Cookbook Memories

For National Cookbook Month we are focusing on the importance of these books in our lives. There are cookbooks that are irreplaceable, like Grandma’s stained and annotated Joy of Cooking, or the treasured recipes that the family historian had printed and distributed to the clan. These books connect us to the past, to the knowledge of the cooks before us. For a great  perspective on the power of the cookbook read this moving NY Times article.

Cooking alone quote.jpg

 

We  asked the D’Artagnan staff to share stories about cookbooks that made a difference in their lives.

There is a cookbook I can tell you about that had tremendous impact on me. My first real job was washing dishes at Jerry’s Seafood in Sparta, NJ. I worked for a woman named Elizabeth McGee, and in the small kitchen there, if I was caught up on dishes, she’d walk me through the recipes in her binder. It was sticky; stained yellow from w
hat I imagine was decades of fry oil and cigarettes. She passed some time ago, but I think of her often when I need good advice. I wish I had a copy…there was some great stuff in there.   – Joe, Retail Sales

Another story from the kitchen came from Greg, who treasures a cookbook that was given to him by his mentor.

alfred-portale-simple-pleasures

After a few years honing my cooking techniques in the kitchen, my chef gave me Alfred Portale Simple Pleasures from his personal collection. It was the first book that sparked the creative juices in my head and got me thinking about how I could express my own cooking styles. It became my go to when I hit a mental block.

– Greg, Inside Sales

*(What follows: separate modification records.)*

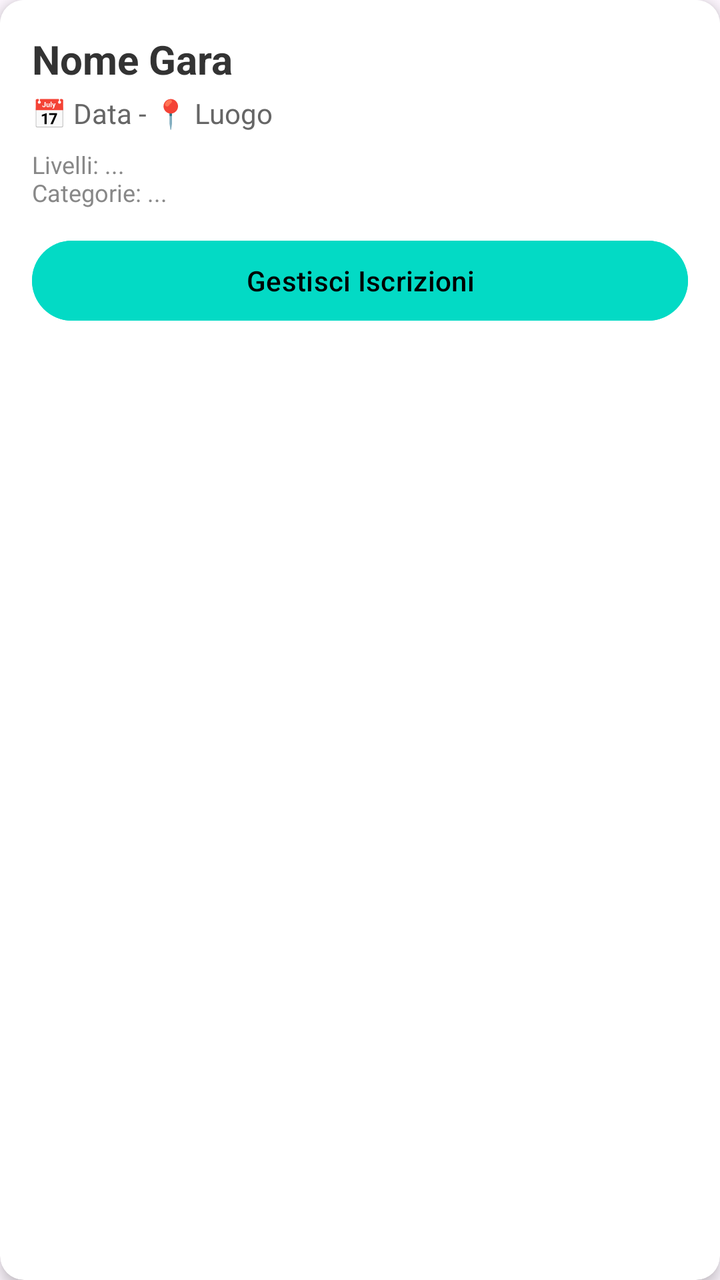
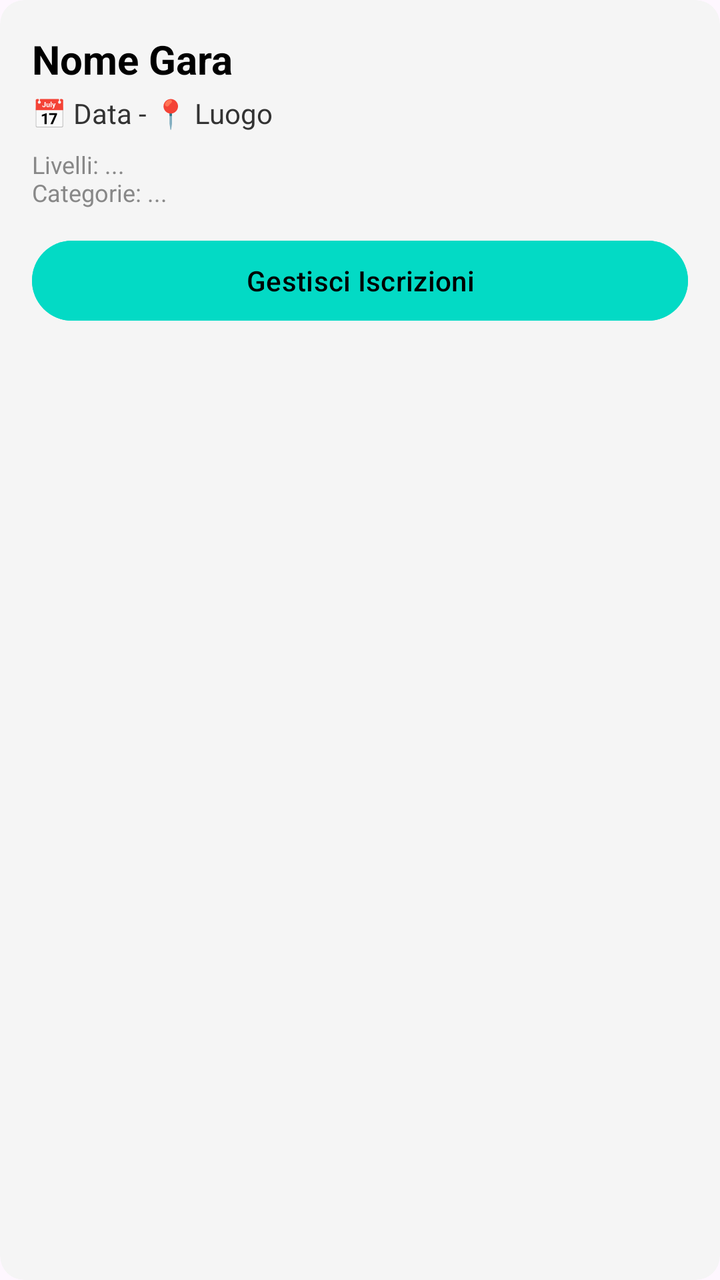

An Android layout rendered at two revisions. The XML below is the earlier revision; the diff shows what the commit changed to produce the second picture.
<!-- AndroidManifest.xml: application theme Theme.GinnasticaRitmica -->
<!-- res/layout/item_gara.xml -->
<?xml version="1.0" encoding="utf-8"?>
<androidx.cardview.widget.CardView
    xmlns:android="http://schemas.android.com/apk/res/android"
    xmlns:app="http://schemas.android.com/apk/res-auto"
    android:layout_width="match_parent"
    android:layout_height="wrap_content"
    android:layout_marginHorizontal="16dp"
    android:layout_marginVertical="8dp"
    app:cardCornerRadius="12dp"
    app:cardElevation="4dp">

    <LinearLayout
        android:layout_width="match_parent"
        android:layout_height="wrap_content"
        android:orientation="vertical"
        android:padding="16dp"
        android:background="#FFFFFF">

        <TextView
            android:id="@+id/tvNomeGaraItem"
            android:layout_width="wrap_content"
            android:layout_height="wrap_content"
            android:text="Nome Gara"
            android:textSize="20sp"
            android:textStyle="bold"
            android:textColor="#333333"/>

        <TextView
            android:id="@+id/tvDataLuogoItem"
            android:layout_width="wrap_content"
            android:layout_height="wrap_content"
            android:text="📅 Data - 📍 Luogo"
            android:textSize="14sp"
            android:layout_marginTop="4dp"
            android:textColor="#666666"/>

        <TextView
            android:id="@+id/tvInfoFiltriItem"
            android:layout_width="wrap_content"
            android:layout_height="wrap_content"
            android:text="Livelli: ... \nCategorie: ..."
            android:textSize="12sp"
            android:layout_marginTop="8dp"
            android:textColor="#888888"/>

        <Button
            android:id="@+id/btnGestisciIscrizioni"
            android:layout_width="match_parent"
            android:layout_height="wrap_content"
            android:layout_marginTop="12dp"
            android:text="Gestisci Iscrizioni"
            android:backgroundTint="#03DAC5"
            android:textColor="#000000"/>

    </LinearLayout>
</androidx.cardview.widget.CardView>
<!-- resources referenced by this layout -->
<resources>
  <style name="Theme.GinnasticaRitmica" parent="Base.Theme.GinnasticaRitmica" />
  <style name="Base.Theme.GinnasticaRitmica" parent="Theme.Material3.DayNight.NoActionBar">
          
          
      </style>
</resources>

<!-- the commit's change to res/layout/item_gara.xml (unified diff, before → after) -->
@@ -7,14 +7,14 @@
     android:layout_marginHorizontal="16dp"
     android:layout_marginVertical="8dp"
     app:cardCornerRadius="12dp"
-    app:cardElevation="4dp">
+    app:cardElevation="0dp"
+    app:cardBackgroundColor="@color/grigio_box">
 
     <LinearLayout
         android:layout_width="match_parent"
         android:layout_height="wrap_content"
         android:orientation="vertical"
-        android:padding="16dp"
-        android:background="#FFFFFF">
+        android:padding="16dp">
 
         <TextView
             android:id="@+id/tvNomeGaraItem"
@@ -23,7 +23,7 @@
             android:text="Nome Gara"
             android:textSize="20sp"
             android:textStyle="bold"
-            android:textColor="#333333"/>
+            android:textColor="@color/testo_titoli"/>
 
         <TextView
             android:id="@+id/tvDataLuogoItem"
@@ -32,7 +32,7 @@
             android:text="📅 Data - 📍 Luogo"
             android:textSize="14sp"
             android:layout_marginTop="4dp"
-            android:textColor="#666666"/>
+            android:textColor="@color/testo_sottotitoli"/>
 
         <TextView
             android:id="@+id/tvInfoFiltriItem"
@@ -41,7 +41,7 @@
             android:text="Livelli: ... \nCategorie: ..."
             android:textSize="12sp"
             android:layout_marginTop="8dp"
-            android:textColor="#888888"/>
+            android:textColor="@color/testo_chiaro"/>
 
         <Button
             android:id="@+id/btnGestisciIscrizioni"
@@ -49,8 +49,8 @@
             android:layout_height="wrap_content"
             android:layout_marginTop="12dp"
             android:text="Gestisci Iscrizioni"
-            android:backgroundTint="#03DAC5"
-            android:textColor="#000000"/>
+            android:backgroundTint="@color/verde_acqua_bottoni"
+            android:textColor="@color/testo_titoli"/>
 
     </LinearLayout>
 </androidx.cardview.widget.CardView>
<!-- resource entries referenced after the edit -->
@@ -1,5 +1,10 @@
 <!-- resources referenced by this layout -->
 <resources>
+  <color name="grigio_box">#F5F5F5</color>
+  <color name="testo_chiaro">#888888</color>
+  <color name="testo_sottotitoli">#333333</color>
+  <color name="testo_titoli">#000000</color>
+  <color name="verde_acqua_bottoni">#03DAC5</color>
   <style name="Theme.GinnasticaRitmica" parent="Base.Theme.GinnasticaRitmica" />
   <style name="Base.Theme.GinnasticaRitmica" parent="Theme.Material3.DayNight.NoActionBar">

Tell us about a cookbook that has personal meaning to you. Leave a comment and explain why, or tag @dartagnanfoods on Facebook, Instagram or Twitter.

Featured photo: Maria Paloa cookbook, from Special Collections at Virginia Tech blog.

 

 

3 Comments Add yours

  1. Suzanne Douglass says:

    I have a number of ethnic cookbooks I like to draw from, but my favorite cookbook is the 1981 edition, well-thumbed through, of “The New James Beard”, given to me by my Mom. He cooked everything! I also like another one she gave me, “Paul Bocuse’s French Cooking”. I made my first cassoulet using his recipe – and I was hooked!

    1. D'Artagnan says:

      Thanks for sharing that Suzanne! Those are great cookbooks – especially if they hooked you on cassoulet.

      1. Suzanne Douglass says:

        I make my cassoulet in an old romertopf clay pot. Comes out delicious! I’ve got to order more of your duck confit. Cassoulet season is upon us.

Leave a Reply

Fill in your details below or click an icon to log in:

WordPress.com Logo

You are commenting using your WordPress.com account. Log Out / Change )

Twitter picture

You are commenting using your Twitter account. Log Out / Change )

Facebook photo

You are commenting using your Facebook account. Log Out / Change )

Google+ photo

You are commenting using your Google+ account. Log Out / Change )

Connecting to %s